▸ Task instructions: Copy out each line from the material where the word "engineering" is found.

▸ Material for the task:
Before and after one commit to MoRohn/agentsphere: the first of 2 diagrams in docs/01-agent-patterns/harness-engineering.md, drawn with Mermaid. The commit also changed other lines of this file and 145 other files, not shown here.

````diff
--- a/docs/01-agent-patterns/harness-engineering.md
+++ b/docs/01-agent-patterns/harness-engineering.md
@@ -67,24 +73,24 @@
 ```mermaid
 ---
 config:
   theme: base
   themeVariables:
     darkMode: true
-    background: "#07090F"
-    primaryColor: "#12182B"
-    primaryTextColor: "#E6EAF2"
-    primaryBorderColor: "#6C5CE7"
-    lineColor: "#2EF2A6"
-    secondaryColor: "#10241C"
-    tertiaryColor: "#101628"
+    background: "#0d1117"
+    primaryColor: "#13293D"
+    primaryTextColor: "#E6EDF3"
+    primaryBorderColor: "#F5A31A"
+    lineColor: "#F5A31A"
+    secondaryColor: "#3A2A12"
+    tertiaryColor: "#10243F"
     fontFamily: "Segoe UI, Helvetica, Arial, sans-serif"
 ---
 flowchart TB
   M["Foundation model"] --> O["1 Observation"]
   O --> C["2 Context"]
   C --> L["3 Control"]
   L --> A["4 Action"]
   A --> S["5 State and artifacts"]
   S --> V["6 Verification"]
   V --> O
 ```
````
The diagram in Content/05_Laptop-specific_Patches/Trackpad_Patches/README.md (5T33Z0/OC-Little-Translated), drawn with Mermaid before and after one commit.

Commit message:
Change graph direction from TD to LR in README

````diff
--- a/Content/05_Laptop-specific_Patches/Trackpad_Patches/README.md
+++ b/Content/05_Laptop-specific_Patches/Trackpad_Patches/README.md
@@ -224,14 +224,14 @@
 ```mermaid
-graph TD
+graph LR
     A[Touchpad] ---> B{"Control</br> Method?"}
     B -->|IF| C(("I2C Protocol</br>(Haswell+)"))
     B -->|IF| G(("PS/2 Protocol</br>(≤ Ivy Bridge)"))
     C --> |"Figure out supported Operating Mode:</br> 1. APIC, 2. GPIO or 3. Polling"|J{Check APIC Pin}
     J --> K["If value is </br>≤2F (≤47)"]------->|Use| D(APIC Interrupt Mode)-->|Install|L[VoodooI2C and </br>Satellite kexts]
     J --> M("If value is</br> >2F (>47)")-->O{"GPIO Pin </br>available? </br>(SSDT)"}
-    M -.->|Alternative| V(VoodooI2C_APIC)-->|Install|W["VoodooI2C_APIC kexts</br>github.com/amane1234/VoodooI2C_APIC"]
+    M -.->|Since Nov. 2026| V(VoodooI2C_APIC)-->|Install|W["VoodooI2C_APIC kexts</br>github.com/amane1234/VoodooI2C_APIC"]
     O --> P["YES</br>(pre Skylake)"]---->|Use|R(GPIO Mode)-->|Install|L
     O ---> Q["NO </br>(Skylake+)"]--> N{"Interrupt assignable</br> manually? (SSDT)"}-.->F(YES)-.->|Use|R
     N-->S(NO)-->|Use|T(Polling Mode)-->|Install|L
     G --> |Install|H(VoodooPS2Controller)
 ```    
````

▸ Answer for this exercise:
Before and after one commit to MoRohn/agentsphere: the first of 2 diagrams in docs/01-agent-patterns/harness-engineering.md, drawn with Mermaid. The commit also changed other lines of this file and 145 other files, not shown here.
--- a/docs/01-agent-patterns/harness-engineering.md
+++ b/docs/01-agent-patterns/harness-engineering.md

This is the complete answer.